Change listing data

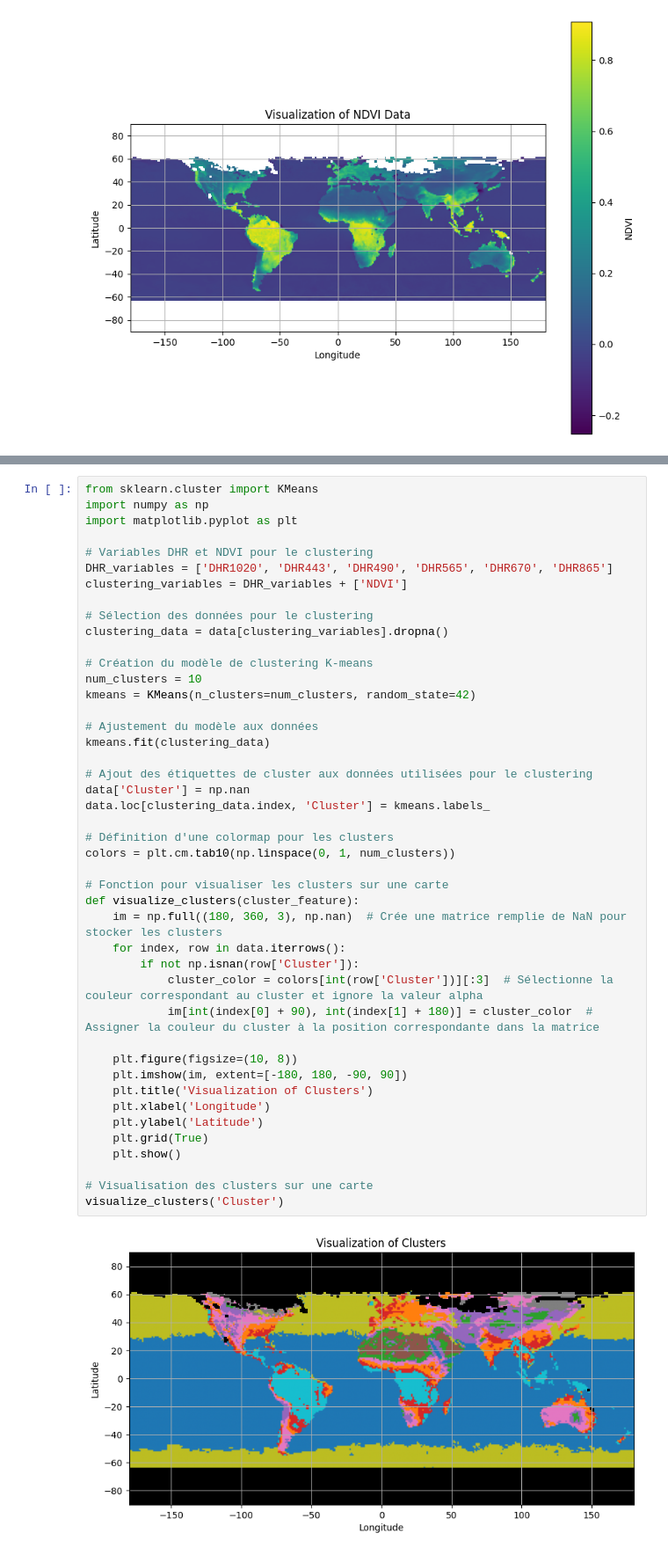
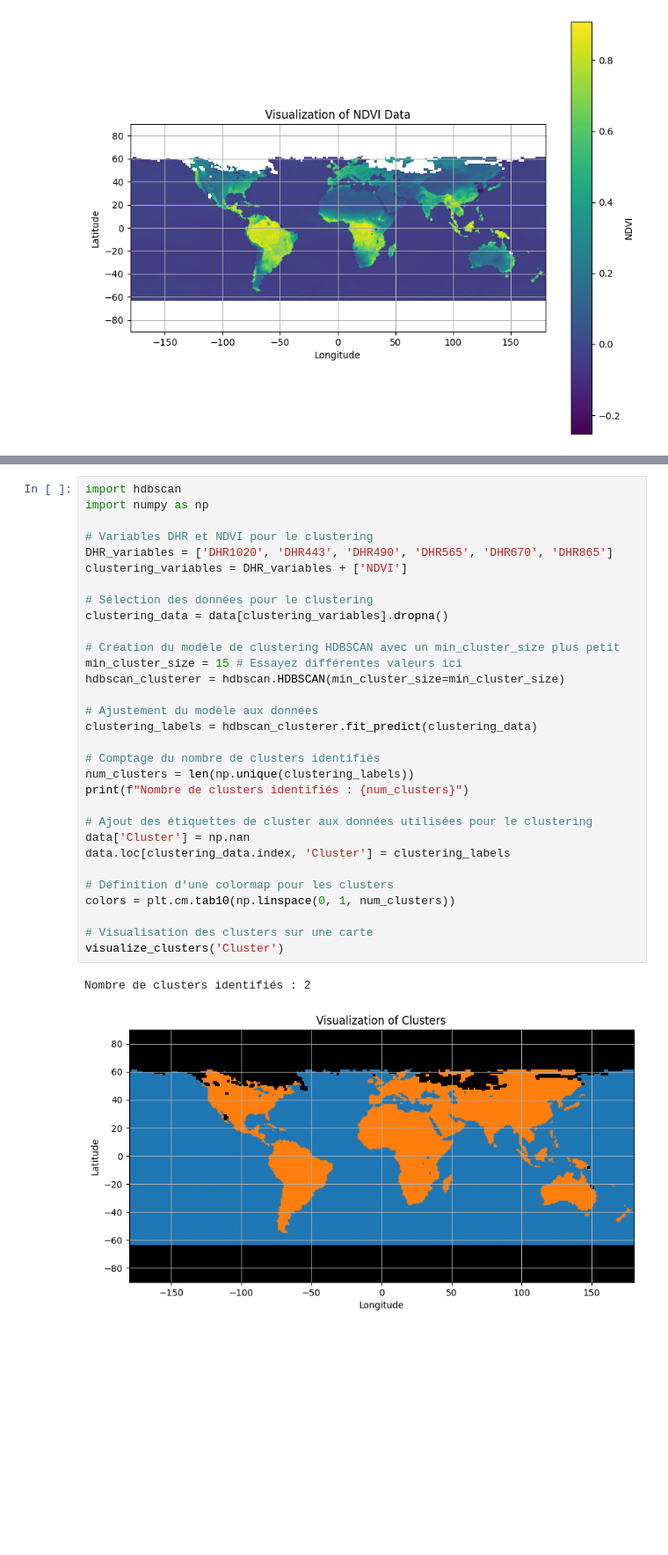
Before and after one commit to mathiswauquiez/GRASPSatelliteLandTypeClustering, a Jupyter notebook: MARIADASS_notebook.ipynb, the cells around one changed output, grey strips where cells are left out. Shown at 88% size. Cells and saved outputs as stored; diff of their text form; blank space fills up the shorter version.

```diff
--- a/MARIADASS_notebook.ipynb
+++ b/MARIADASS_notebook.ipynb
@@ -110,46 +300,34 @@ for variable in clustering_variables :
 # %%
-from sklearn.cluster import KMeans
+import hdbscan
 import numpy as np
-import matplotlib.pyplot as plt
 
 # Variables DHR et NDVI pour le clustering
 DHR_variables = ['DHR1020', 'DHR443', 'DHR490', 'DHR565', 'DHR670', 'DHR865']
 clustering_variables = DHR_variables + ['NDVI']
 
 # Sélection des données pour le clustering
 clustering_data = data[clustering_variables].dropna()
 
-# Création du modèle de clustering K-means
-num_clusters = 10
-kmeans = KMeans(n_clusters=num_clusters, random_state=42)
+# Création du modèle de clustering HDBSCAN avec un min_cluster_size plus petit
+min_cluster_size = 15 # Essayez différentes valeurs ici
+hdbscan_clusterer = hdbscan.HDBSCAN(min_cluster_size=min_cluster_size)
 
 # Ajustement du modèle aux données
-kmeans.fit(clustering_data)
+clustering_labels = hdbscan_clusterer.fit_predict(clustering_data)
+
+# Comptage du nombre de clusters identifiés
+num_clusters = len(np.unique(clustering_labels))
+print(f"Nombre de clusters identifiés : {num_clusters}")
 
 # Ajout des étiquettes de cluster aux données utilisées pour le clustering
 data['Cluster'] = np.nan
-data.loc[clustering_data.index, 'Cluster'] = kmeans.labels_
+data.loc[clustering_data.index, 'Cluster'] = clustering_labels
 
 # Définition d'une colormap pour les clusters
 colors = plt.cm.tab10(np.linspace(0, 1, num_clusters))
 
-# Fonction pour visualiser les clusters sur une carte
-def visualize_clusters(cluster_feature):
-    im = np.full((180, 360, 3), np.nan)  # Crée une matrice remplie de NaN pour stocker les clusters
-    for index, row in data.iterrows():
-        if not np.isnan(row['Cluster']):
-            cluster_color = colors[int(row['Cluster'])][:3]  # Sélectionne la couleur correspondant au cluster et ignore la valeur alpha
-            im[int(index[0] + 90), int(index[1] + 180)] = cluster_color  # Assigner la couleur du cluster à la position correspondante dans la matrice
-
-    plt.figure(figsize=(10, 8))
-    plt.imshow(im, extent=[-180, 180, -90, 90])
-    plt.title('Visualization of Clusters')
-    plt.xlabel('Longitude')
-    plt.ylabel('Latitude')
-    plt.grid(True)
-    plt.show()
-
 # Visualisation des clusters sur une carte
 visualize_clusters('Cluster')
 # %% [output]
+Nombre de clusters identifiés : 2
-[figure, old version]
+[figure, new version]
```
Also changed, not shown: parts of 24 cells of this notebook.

==

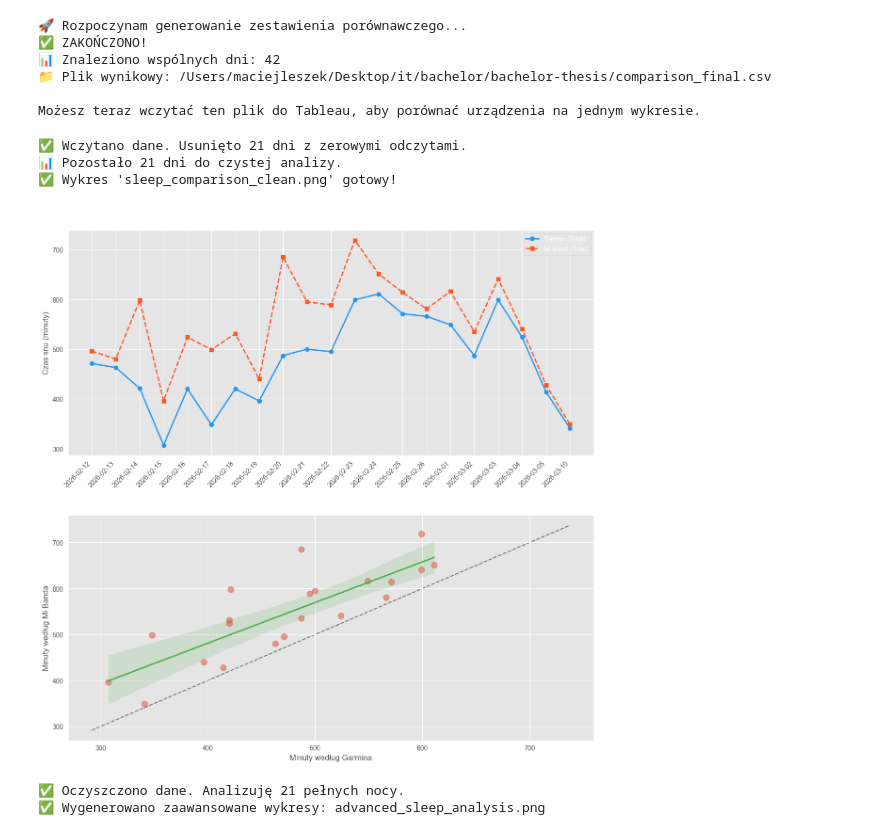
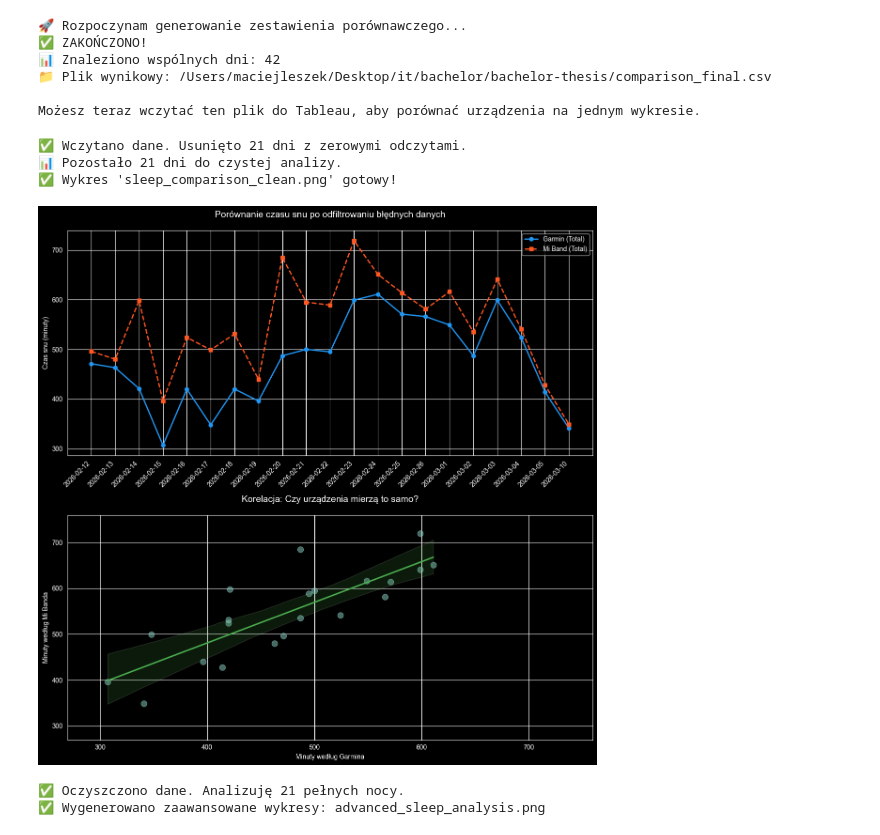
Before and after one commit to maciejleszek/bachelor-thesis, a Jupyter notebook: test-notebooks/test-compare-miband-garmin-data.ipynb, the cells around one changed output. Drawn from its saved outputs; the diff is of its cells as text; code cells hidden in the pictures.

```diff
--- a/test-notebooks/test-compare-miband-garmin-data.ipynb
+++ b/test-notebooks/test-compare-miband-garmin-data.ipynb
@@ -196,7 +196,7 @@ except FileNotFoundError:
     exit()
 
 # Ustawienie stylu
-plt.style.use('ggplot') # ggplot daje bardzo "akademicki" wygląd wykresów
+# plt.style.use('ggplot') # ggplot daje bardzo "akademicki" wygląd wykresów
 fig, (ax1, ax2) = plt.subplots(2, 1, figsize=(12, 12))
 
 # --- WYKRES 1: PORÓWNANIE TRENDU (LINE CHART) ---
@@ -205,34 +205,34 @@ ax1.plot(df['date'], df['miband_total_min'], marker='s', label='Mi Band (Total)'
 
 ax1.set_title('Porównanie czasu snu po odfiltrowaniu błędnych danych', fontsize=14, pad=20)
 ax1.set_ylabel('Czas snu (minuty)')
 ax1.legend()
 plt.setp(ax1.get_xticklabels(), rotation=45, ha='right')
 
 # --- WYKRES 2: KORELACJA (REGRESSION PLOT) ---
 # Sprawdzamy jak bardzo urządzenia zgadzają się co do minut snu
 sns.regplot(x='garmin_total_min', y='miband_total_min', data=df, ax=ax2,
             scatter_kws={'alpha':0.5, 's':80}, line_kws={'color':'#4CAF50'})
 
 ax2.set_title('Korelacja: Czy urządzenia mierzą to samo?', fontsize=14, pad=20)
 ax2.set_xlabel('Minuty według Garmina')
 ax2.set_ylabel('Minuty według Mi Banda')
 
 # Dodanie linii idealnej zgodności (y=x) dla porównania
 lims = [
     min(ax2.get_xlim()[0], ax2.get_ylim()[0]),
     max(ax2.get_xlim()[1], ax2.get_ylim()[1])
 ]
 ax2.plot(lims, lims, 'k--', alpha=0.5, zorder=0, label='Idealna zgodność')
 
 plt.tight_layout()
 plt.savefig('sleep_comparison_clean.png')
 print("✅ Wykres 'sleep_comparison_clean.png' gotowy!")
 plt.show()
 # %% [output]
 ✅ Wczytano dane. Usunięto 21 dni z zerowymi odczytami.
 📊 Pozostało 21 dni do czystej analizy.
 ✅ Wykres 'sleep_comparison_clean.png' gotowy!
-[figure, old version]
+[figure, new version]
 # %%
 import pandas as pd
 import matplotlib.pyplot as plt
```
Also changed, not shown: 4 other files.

---

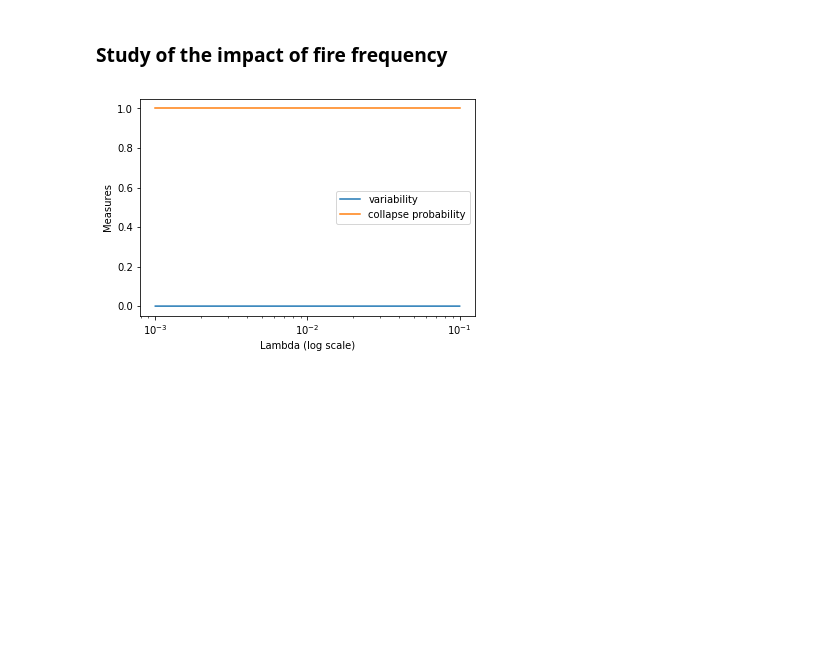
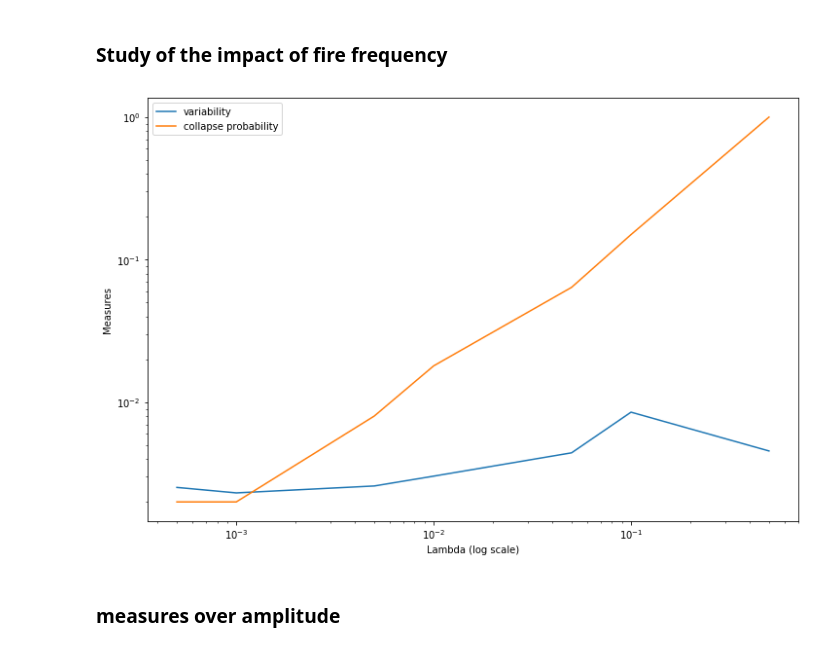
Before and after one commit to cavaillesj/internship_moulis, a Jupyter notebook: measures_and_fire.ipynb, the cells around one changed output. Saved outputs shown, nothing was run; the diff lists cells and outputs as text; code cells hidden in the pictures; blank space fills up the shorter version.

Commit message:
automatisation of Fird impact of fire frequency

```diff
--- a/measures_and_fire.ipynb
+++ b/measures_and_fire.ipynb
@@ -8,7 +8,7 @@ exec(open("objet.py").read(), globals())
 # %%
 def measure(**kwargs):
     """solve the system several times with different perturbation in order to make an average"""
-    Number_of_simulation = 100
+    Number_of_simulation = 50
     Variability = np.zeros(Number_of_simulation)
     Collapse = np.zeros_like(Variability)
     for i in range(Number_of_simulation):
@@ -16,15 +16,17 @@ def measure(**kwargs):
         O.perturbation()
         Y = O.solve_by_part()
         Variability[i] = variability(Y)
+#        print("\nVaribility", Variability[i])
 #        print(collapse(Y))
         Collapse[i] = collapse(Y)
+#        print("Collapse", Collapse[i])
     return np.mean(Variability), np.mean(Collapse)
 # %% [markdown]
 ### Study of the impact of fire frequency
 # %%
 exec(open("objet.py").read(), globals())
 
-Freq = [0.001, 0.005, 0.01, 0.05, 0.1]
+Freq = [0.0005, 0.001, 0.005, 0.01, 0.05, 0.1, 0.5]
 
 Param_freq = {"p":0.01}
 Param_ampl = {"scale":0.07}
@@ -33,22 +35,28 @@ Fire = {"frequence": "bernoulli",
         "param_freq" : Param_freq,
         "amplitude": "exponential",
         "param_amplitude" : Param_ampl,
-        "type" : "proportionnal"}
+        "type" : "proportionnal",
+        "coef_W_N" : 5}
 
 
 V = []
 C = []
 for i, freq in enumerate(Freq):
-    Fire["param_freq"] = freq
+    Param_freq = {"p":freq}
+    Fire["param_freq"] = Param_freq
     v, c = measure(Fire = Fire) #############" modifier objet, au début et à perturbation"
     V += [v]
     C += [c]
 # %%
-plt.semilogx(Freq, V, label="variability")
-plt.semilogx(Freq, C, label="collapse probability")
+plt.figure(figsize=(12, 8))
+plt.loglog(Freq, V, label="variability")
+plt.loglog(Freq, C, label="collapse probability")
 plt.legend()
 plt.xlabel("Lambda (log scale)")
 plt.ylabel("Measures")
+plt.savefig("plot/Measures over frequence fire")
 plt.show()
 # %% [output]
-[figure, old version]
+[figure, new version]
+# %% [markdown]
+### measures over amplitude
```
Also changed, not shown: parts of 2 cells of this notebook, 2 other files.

**Aim of the task**. Above are the entries; copy every line among them that contains the word "urządzenia".

**Finished exercise**.
 # Sprawdzamy jak bardzo urządzenia zgadzają się co do minut snu
 ax2.set_title('Korelacja: Czy urządzenia mierzą to samo?', fontsize=14, pad=20)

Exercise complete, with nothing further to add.